Florida judges will enter orders to divide a couple’s marital property
Basically, unless the parties can agree, a judge will divide the couple’s property in what the law calls an equitable distribution. What this means is that a judge will divide all marital property in a way the judge deems fair.
There may be issues with respect to what is or is not martial property which the court can divide. The court may also have to decide how much each asset or debt is worth, and it will have to set out a plan for actually dividing the property. One spouse may argue that he or she deserves a larger share of the partial property.
Couples with a lot of wealth tend to have many different assets
The problem high asset couples in Broward County have is that they will often not have their wealth wrapped up in a wide variety of assets, that is, beyond a person’s house, retirement accounts and vehicles.

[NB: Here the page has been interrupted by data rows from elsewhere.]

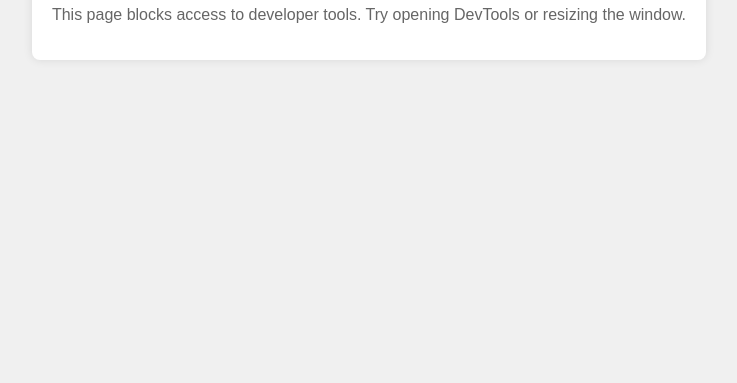
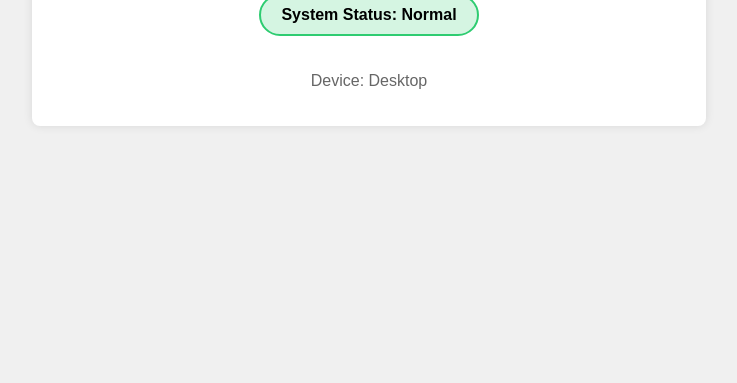
Before and after one commit to movielink999/testphone, a plain HTML site: page index.html in a window 1280 px wide. Shown: the part 417-800 px from the top of the page, without its empty margins (271-1008 px from the left). Drawn offline with Linux system fonts and the light colour scheme.

Commit message:
Update index.html

```diff
--- a/index.html
+++ b/index.html
@@ -2,7 +2,7 @@
 <html lang="en">
 <head>
     <meta charset="UTF-8">
-    <meta name="viewport" content="width=device-width, initial-scale=1.0">
+    <meta name="viewport" content="width=device-width, initial-scale=1.0, user-scalable=yes">
     <title>Developer Mode Blocker</title>
     <style>
         body {
@@ -14,6 +14,7 @@
             justify-content: center;
             align-items: center;
             height: 100vh;
+            touch-action: manipulation; /* Enable pinch zoom on mobile */
         }
         .container {
             text-align: center;
@@ -57,6 +58,10 @@
     <div class="container">
         <h1>Developer Mode Blocker</h1>
         <p>This page blocks access to developer tools. Try opening DevTools or resizing the window.</p>
+        <div id="statusIndicator" style="display: inline-block; padding: 10px 20px; border-radius: 50px; margin: 20px 0; font-weight: bold; background: rgba(46, 204, 113, 0.2); border: 2px solid #2ecc71;">
+            System Status: Normal
+        </div>
+        <p id="deviceInfo">Device: Desktop</p>
     </div>
 
     <div class="popup" id="blockPopup">
@@ -73,6 +78,8 @@
                 this.redirectUrl = redirectUrl;
                 this.threshold = threshold;
                 this.popupElement = document.getElementById('blockPopup');
+                this.statusElement = document.getElementById('statusIndicator');
+                this.deviceElement = document.getElementById('deviceInfo');
                 this.isMobile = /Android|webOS|iPhone|iPad|iPod|BlackBerry|IEMobile|Opera Mini/i.test(navigator.userAgent);
                 this.visualViewport = window.visualViewport;
                 this.initialWidth = this.visualViewport ? this.visualViewport.width : window.innerWidth;
@@ -83,6 +90,10 @@
                 console.assert(this.initialHeight > 0, 'Initial height must be positive');
                 console.assert(typeof this.redirectUrl === 'string', 'Redirect URL must be a string');
                 console.assert(this.threshold > 0, 'Threshold must be positive');
+
+                this.updateDeviceInfo();
+                this.updateStatus('Normal');
+                console.log('DevToolsBlocker initialized:', { isMobile: this.isMobile, initialWidth: this.initialWidth, initialHeight: this.initialHeight });
 
                 this.init();
             }
@@ -137,6 +148,7 @@
             handleResize() {
                 const widthChange = Math.abs(window.innerWidth - this.initialWidth);
                 const heightChange = Math.abs(window.innerHeight - this.initialHeight);
+                console.log('Window resize detected:', { widthChange, heightChange, isMobile: this.isMobile });
 
                 if (this.isMobile) {
                     // On mobile, only redirect if significant change (e.g., orientation or manual resize)
@@ -203,6 +215,8 @@
             }
 
             showPopup() {
+                console.log('Showing popup for blocked action');
+                this.updateStatus('Action Blocked', true);
                 if (this.popupElement) {
                     this.popupElement.style.display = 'block';
                 }
@@ -214,7 +228,27 @@
                 }
             }
 
+            updateStatus(message, isWarning = false) {
+                if (this.statusElement) {
+                    this.statusElement.textContent = `System Status: ${message}`;
+                    if (isWarning) {
+                        this.statusElement.style.background = 'rgba(231, 76, 60, 0.2)';
+                        this.statusElement.style.borderColor = '#e74c3c';
+                    } else {
+                        this.statusElement.style.background = 'rgba(46, 204, 113, 0.2)';
+                        this.statusElement.style.borderColor = '#2ecc71';
+                    }
+                }
+            }
+
+            updateDeviceInfo() {
+                if (this.deviceElement) {
+                    this.deviceElement.textContent = `Device: ${this.isMobile ? 'Mobile' : 'Desktop'}`;
+                }
+            }
+
             redirect() {
+                console.log('Redirecting due to detected activity');
                 try {
                     window.location.href = this.redirectUrl;
                 } catch (error) {
```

Wealthier couples may own multiple investment properties and have many different types of accounts. Moreover, wealthier couples have collections of furnishings, vehicles or even art that would require attention.
Couple of more modest means would also have to divide these items, of course, but they could be of little more than sentimental value.
It is also fairly common for couples with high net worth to have business interests, including an ownership stake in a professional practice or other small business.
Property in high asset divorces can be complicated to put a value on
Likewise, the assets couples with wealth tend to own tend to be more difficult to put a value on and divide. For a typical couple, for instance, the biggest question may be what to do about the family home or a 401(k) retirement account.
On the other hand, it will often require an appraiser or other financial expert, perhaps even a forensic accountant, to determine the value for much of a high net worth couple’s property.
After all, many items, including certain business investments, collections and the like, are hard to put an exact value on easily since there is no well-established market for them. There also may be special legal issues involved with how a judge divides these assets.